_DESCRIPTION OF THE TASK_: Check each line below for the word "banner", then please report how many lines have it and nothing more.

== == ==

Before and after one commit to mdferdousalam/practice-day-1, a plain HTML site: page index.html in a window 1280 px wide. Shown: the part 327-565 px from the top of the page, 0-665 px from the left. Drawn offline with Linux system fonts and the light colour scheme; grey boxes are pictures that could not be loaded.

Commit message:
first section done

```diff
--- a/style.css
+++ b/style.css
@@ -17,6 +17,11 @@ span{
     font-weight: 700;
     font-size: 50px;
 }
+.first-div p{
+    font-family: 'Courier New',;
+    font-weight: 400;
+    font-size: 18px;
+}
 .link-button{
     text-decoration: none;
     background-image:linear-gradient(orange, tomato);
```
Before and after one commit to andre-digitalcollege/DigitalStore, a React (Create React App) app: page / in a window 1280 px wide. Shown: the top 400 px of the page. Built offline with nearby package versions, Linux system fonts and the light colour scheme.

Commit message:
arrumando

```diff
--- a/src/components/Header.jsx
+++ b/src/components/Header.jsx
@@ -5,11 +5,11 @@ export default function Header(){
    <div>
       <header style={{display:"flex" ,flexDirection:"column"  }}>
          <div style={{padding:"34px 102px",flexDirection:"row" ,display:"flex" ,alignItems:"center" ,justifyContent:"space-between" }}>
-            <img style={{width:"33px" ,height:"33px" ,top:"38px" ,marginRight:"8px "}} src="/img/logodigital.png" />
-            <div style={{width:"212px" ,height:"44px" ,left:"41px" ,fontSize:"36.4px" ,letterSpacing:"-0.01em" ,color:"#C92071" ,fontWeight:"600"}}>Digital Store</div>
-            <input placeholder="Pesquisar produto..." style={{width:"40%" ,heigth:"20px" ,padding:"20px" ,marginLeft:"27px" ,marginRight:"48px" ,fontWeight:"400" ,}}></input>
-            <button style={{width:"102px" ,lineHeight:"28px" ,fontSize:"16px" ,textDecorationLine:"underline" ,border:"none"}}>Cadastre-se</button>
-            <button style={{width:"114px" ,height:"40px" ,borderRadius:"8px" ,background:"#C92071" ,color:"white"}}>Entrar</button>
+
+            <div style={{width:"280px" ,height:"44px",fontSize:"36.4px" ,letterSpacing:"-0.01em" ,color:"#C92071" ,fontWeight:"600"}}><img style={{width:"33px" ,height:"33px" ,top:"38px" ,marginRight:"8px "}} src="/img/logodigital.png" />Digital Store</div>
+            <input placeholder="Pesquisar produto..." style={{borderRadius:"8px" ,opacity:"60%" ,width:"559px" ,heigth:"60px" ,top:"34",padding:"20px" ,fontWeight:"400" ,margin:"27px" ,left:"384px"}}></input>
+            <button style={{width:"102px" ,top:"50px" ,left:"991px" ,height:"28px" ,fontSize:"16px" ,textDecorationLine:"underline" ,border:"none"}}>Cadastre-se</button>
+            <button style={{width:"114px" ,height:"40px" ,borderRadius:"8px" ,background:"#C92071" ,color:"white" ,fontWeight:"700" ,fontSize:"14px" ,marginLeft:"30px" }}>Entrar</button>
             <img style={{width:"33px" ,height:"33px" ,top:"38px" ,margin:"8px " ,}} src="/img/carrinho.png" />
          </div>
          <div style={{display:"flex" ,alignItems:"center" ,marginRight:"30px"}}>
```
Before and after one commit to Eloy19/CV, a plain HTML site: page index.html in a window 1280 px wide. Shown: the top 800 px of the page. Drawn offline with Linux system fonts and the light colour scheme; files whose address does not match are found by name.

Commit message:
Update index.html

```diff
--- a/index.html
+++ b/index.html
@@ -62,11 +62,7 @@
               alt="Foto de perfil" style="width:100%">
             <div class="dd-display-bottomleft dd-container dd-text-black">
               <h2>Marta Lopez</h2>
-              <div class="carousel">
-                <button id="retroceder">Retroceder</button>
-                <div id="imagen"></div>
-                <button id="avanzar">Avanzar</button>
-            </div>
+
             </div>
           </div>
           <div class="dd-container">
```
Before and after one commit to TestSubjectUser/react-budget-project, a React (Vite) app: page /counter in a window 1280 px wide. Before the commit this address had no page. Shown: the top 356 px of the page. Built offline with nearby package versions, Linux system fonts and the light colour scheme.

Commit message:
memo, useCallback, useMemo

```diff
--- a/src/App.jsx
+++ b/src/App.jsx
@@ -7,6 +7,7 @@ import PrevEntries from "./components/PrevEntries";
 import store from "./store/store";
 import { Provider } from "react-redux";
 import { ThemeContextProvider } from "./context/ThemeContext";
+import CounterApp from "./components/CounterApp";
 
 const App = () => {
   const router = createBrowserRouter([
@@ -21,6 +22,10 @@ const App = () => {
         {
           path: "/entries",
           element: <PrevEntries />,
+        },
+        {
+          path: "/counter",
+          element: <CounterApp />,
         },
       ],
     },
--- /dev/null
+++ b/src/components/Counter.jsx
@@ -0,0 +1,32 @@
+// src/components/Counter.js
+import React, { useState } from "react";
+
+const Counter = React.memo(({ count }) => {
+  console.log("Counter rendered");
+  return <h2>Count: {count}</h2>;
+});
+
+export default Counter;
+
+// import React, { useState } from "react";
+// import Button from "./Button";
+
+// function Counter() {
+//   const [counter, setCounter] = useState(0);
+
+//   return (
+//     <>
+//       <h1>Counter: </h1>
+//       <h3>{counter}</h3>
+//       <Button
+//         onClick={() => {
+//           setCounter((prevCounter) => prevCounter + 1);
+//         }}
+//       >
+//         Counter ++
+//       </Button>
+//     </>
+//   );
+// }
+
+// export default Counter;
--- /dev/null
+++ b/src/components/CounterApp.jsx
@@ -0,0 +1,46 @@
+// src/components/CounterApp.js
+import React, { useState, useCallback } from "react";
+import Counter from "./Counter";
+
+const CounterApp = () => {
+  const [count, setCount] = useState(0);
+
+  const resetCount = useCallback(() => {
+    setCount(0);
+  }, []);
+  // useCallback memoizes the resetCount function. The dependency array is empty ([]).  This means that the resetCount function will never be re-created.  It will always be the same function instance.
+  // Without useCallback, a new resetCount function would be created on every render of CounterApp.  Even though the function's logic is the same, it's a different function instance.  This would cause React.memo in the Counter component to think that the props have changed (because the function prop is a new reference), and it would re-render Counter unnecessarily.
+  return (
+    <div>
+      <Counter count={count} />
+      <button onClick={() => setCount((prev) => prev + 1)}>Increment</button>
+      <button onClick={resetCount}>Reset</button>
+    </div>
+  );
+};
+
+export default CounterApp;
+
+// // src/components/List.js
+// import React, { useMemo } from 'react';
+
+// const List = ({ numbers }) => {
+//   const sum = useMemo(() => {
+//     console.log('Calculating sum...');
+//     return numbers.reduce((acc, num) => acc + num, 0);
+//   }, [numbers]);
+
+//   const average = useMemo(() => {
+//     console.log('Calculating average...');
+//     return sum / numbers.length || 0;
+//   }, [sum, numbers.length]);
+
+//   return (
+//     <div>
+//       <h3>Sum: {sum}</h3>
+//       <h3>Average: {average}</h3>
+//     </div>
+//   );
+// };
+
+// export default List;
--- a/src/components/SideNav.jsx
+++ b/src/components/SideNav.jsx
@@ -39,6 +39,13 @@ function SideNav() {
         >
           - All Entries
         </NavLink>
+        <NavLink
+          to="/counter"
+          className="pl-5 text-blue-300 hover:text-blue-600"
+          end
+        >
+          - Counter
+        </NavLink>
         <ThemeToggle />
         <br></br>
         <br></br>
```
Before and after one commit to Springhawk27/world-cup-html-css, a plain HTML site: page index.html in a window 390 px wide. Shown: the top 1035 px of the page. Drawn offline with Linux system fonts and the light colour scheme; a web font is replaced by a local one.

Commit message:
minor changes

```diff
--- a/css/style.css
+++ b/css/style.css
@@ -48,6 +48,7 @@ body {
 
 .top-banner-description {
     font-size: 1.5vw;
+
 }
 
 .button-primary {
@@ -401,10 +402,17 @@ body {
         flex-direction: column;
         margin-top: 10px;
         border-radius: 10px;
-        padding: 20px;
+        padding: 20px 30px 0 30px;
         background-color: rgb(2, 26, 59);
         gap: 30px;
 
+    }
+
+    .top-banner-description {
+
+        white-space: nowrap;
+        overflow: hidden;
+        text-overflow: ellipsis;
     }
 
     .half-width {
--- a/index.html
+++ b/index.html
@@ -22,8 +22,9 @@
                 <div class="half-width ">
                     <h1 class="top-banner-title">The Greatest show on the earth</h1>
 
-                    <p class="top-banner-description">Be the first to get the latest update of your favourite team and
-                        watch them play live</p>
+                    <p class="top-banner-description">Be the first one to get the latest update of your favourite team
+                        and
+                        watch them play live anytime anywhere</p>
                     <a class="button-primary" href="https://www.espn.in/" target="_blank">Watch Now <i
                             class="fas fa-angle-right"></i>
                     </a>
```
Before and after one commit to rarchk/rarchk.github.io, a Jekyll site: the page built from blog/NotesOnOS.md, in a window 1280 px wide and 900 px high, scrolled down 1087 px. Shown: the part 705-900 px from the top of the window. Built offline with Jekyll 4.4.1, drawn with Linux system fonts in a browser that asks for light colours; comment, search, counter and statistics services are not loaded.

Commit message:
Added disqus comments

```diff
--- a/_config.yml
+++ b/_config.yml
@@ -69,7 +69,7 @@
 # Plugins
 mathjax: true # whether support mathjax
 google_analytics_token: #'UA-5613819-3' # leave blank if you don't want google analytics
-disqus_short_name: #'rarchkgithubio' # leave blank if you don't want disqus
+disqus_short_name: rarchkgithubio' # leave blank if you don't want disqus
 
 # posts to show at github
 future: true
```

== == ==

_RESPONSE BELOW_: 5